As a precursor to developing a governance model designed to facilitate an enterprise digital strategy, about six months ago, Smoley led the executive team in a conversation about what AstraZeneca should be doing in digital. That conversation went well, and Smoley took it a step further.
The digital innovation executive offsite
“I took the CEO and executive staff, and we spent a week in San Francisco,” says Smoley. “My CTO and I hosted the trip. We met with a bunch of really interesting cloud companies, some with products and services specifically for the life sciences.”
After meeting with some big players, Smoley and his CTO curated a half day of meetings with startup companies. “We did speed dating with a bunch of healthcare related technology companies, and our executives were completely blown away.”
Some of AstraZeneca’s leaders thought that the trip would be a waste of time. Why travel so far, they asked, just to meet some technology companies? “By the end of day one, their eyes were as big as saucers,” Smoley says. “They couldn’t believe how much innovation was in the room. They said, ‘We need to be part of this, and we don’t have to do it all on our own.”
AstraZeneca’s ‘Digital Center of Excellence’
From the goodwill created during the San Francisco tour, Smoley established AstraZeneca’s first “Digital Center of Excellence.” To lead the Center, he enlisted a marketing leader from elsewhere in the company, who had some customer perspective and experience with systems implementation.
“The Digital Center of Excellence spans the whole digital strategy piece, including social, apps, websites, devices, sensors and data analytics,” Smoley says. While the center is a business construct that stands next to IT, Smoley’s CTO is an official member of the group. “I want to make sure we’re having one conversation around what technology can and can’t do, not two. We want to avoid the scenario where there’s the digital conversation, and then there’s the IT conversation.”
The CTO’s responsibility in the Digital Center of Excellence is considerable. He scans the horizon for new technologies, connects people across the business who are looking for technology solutions with the right VCs, IT staff, or IT vendor partners, and develops policies and standards around platforms and development.
As CIO, Smoley’s responsibility is to get the Center off the ground, select the right leader from the business to take it from infancy to maturation, and champion “digital” as an enterprise wide strategy.
“People have varying levels of urgency on digital,” says Smoley. “Some think we have other things to think about and can wait, and others believe we’ll be left behind if we don’t move now. My role is to facilitate the conversation and build the Digital Center of Excellence model, so we are informed and ready to take full advantage as opportunities present themselves.

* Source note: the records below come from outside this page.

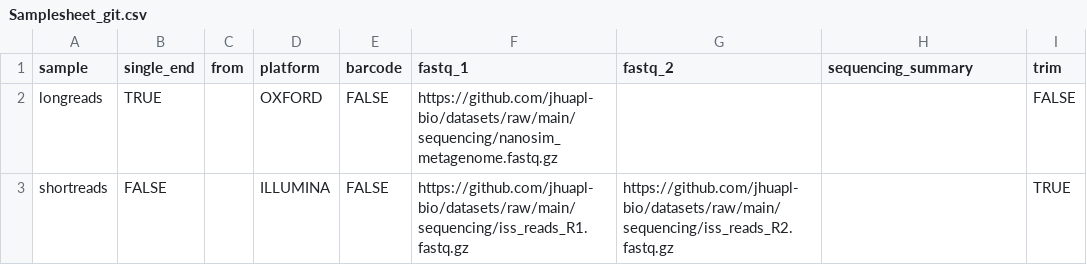
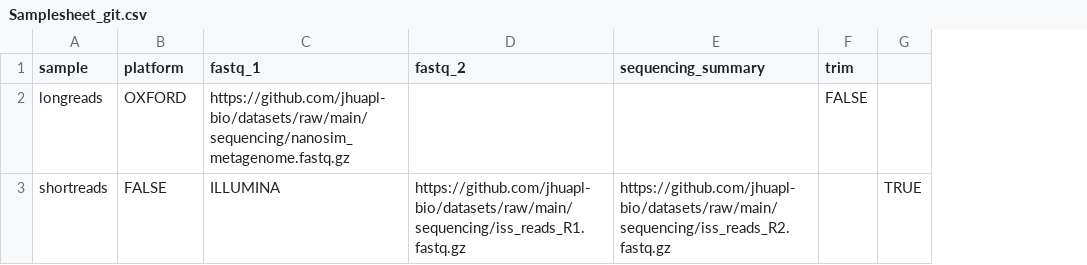
Before and after one commit to jhuapl-bio/taxtriage, a CSV file: examples/Samplesheet_git.csv, drawn as a sheet; removed rows and columns are numbered as before the commit, all else as after; the diff names each change by its address in the sheet, - before the commit and + after, or states it on an @@ line.

```diff
--- a/examples/Samplesheet_git.csv
+++ b/examples/Samplesheet_git.csv
-column B (single_end), rows 2-3: TRUE | FALSE
-column C (from), empty
-column E (barcode), rows 2-3: FALSE | FALSE
+column G, row 3: TRUE
-B3 (platform): ILLUMINA
+B3 (platform): FALSE
-C3 (fastq_1): https://github.com/jhuapl-bio/datasets/raw/main/sequencing/iss_reads_R1.fastq.gz
+C3 (fastq_1): ILLUMINA
-D3 (fastq_2): https://github.com/jhuapl-bio/datasets/raw/main/sequencing/iss_reads_R2.fastq.gz
+D3 (fastq_2): https://github.com/jhuapl-bio/datasets/raw/main/sequencing/iss_reads_R1.fastq.gz
-E3 (sequencing_summary): (empty)
+E3 (sequencing_summary): https://github.com/jhuapl-bio/datasets/raw/main/sequencing/iss_reads_R2.fastq.gz
-F3 (trim): TRUE
+F3 (trim): (empty)
```
Also changed, not shown: examples/Samplesheet.csv, examples/Samplesheet_simulated.csv, 13 other files.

“Digital is an emotional area and a new space. There are no clear roadmaps.”
About David Smoley
Before joining AstraZeneca as CIO in 2013, Dave Smoley was senior vice president and CIO of Flextronics, a global manufacturing services firm. Prior to his six years with Flextronics, Smoley held divisional CIO roles at Honeywell and General Electric. He graduated from Clemson University with a BS in Computer Science and received an MBA from the University of Virginia.
Martha Heller is CEO of Heller Search Associates, an IT executive recruiting firm specializing in CIO, CTO, CISO and senior technology roles in all industries. She is the author The CIO Paradox: Battling the Contradictions of IT Leadership and Be the Business: CIOs in the New Era of IT. To join the IT career conversation, subscribe to The Heller Report.